Have you ever heard the phrase, “Digging a hole to fill another one”? If you have and never understood it before, now you will. When we as human beings find ourselves in a pickle, we always try to find a way out. But when it comes to personal finances, it can be a little tricky to find a solution. So, what happens when we find ourselves in quite a large pickle, like too many debts? The fastest way out is paying it all. But, wait…Is this even possible? Of course! All thanks to debt consolidation.
What is debt consolidation? In basic terms, it’s when you take a new, lower interest loan and using it to pay off all your debts. These debts can include credit card balances, auto loans, student debt, and many other personal loans. But this can only work if you’re dealing with a manageable amount of debt. But, isn’t this the same as debt settlement? Not even close.
To sum it up, debt settlement involves hiring a third-party company to negotiate a lump-sum payment that each of your creditors will accept instead of paying the total outstanding balance. Now debt consolidation requires you to pay your full debt balances (without any negotiation) using funds from a new loan. Basically, “digging a hole to fill another”. But, is this even safe or a viable option. Yes, and many debt settlement companies may even recommend you do this first if you don’t have many debts and wish to get rid of them. So, where do we begin?
Even though there are many ways we can tackle this, these are the two primary ways to do it:
One: Transfer all of your debts onto a 0% interest balance-transfer credit card and pay the balance in full during the promotional period. But for this, you will need a great credit score (like 690 or higher) in order to qualify.
Two: You can apply for a debt consolidation loan and the lender can (in most cases) use the money to pay off directly all the borrower’s existing debts or will give you the money to do it yourself. If this is your weapon of choice, all you have to do afterward is make a single payment on the new loan each month. To qualify, you can have either bad or fair credit (689 or below), but if your credit is higher, you will likely qualify for the lowest rates.

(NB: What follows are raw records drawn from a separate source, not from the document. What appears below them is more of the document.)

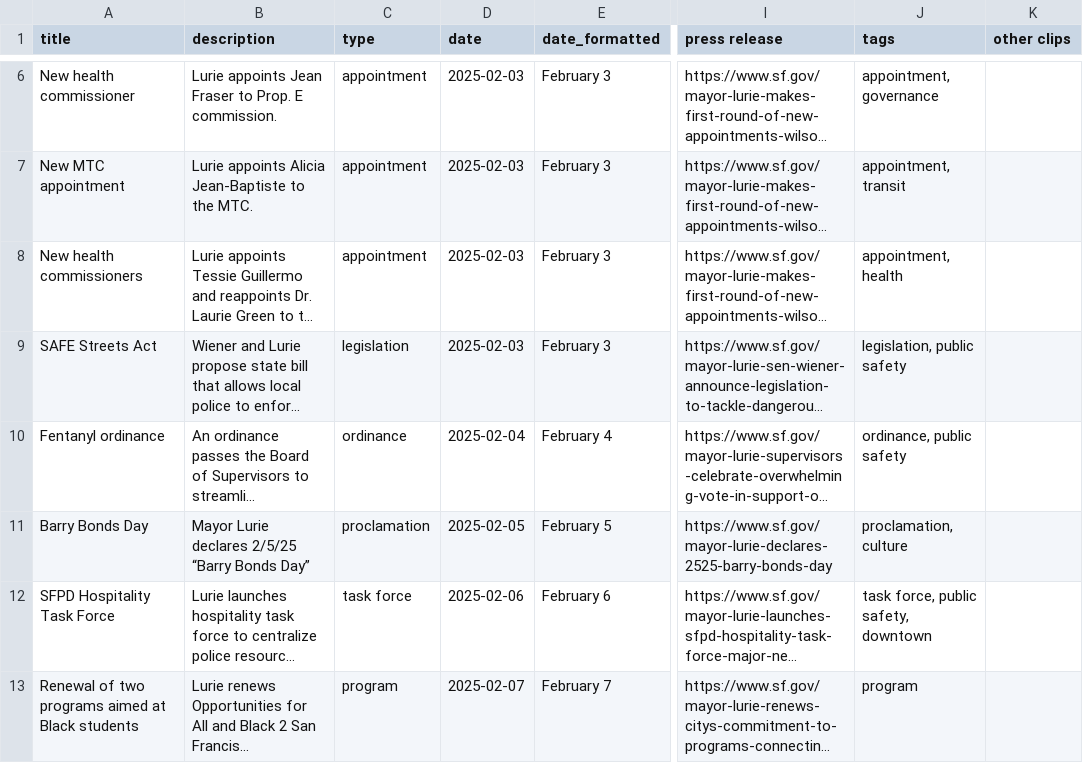
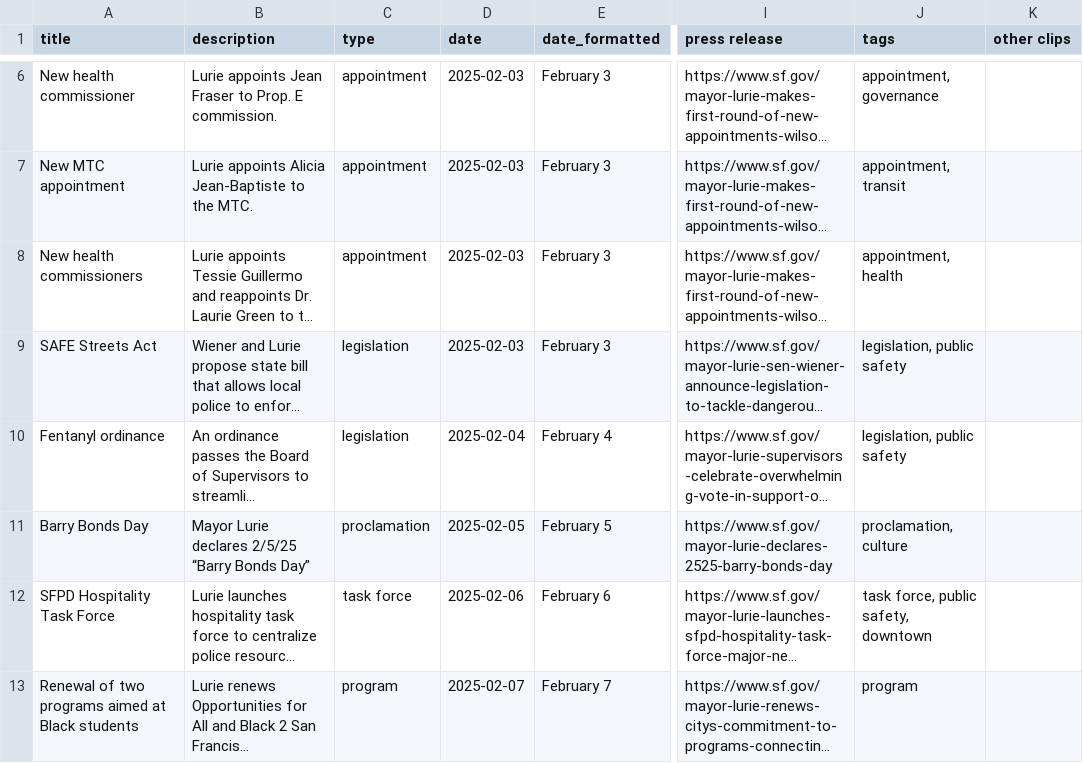
Before and after one commit to MissionLocal/2025-graphics, a CSV file: docs/policy-tracker/data.csv, drawn as a sheet; only a part is shown, gaps mark what is left out; long unchanged cells end in …; the diff covers the shown part only; the diff names each change by its address in the sheet, - before the commit and + after, or states it on an @@ line.

```diff
--- a/docs/policy-tracker/data.csv
+++ b/docs/policy-tracker/data.csv
-C10 (type): ordinance
+C10 (type): legislation
-J10 (tags): ordinance, public safety
+J10 (tags): legislation, public safety
```
Also changed, not shown: 1 added row and 5 edited cells elsewhere in this file, 1 other file.
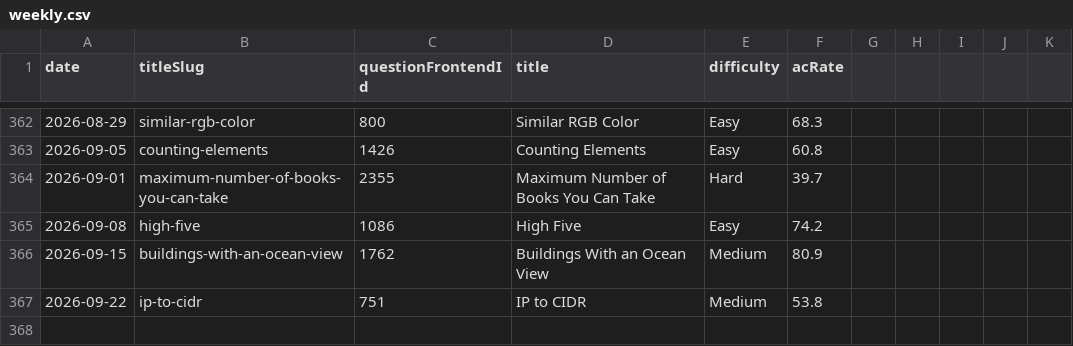
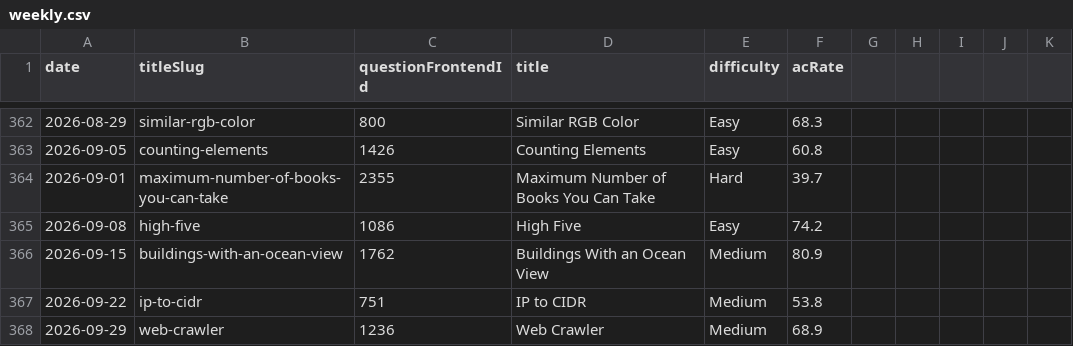
Before and after one commit to joric/leetcode, a CSV file: weekly.csv, drawn as a sheet; only a part is shown, gaps mark what is left out.

```diff
--- a/weekly.csv
+++ b/weekly.csv
@@ -367 +367,2 @@ date,titleSlug,questionFrontendId,title,difficulty,acRate
 2026-09-22,ip-to-cidr,751,IP to CIDR,Medium,53.8
+2026-09-29,web-crawler,1236,Web Crawler,Medium,68.9
```
Also changed, not shown: daily.csv.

Having said all this, is it really worth it? If you are committed to paying off the full amount of your debt under a consolidated loan, then the answer is yes. Or if you are even comfortable with paying a loan over a longer time period, then the answer is also yes. But, if you’re not even sure if you will be able to pay off the new debt consolidation loan or don’t know how to even manage your debts and finances now, then the answer is no. It’s certainly not for everyone but, it has helped millions of Americans get back on their feet.
What is Debt Consolidation? Review
Whether you decide to tackle your debts with debt consolidation or not, having them off your shoulders is worth it. Many families are plagued by debt. In fact, 30,000 people declared bankruptcy in January 2021. But there are better options out there. At Mediator Debt Solutions, our number one priority is helping you embark on your debt-free journey once and for all. Let us help you with your debt today.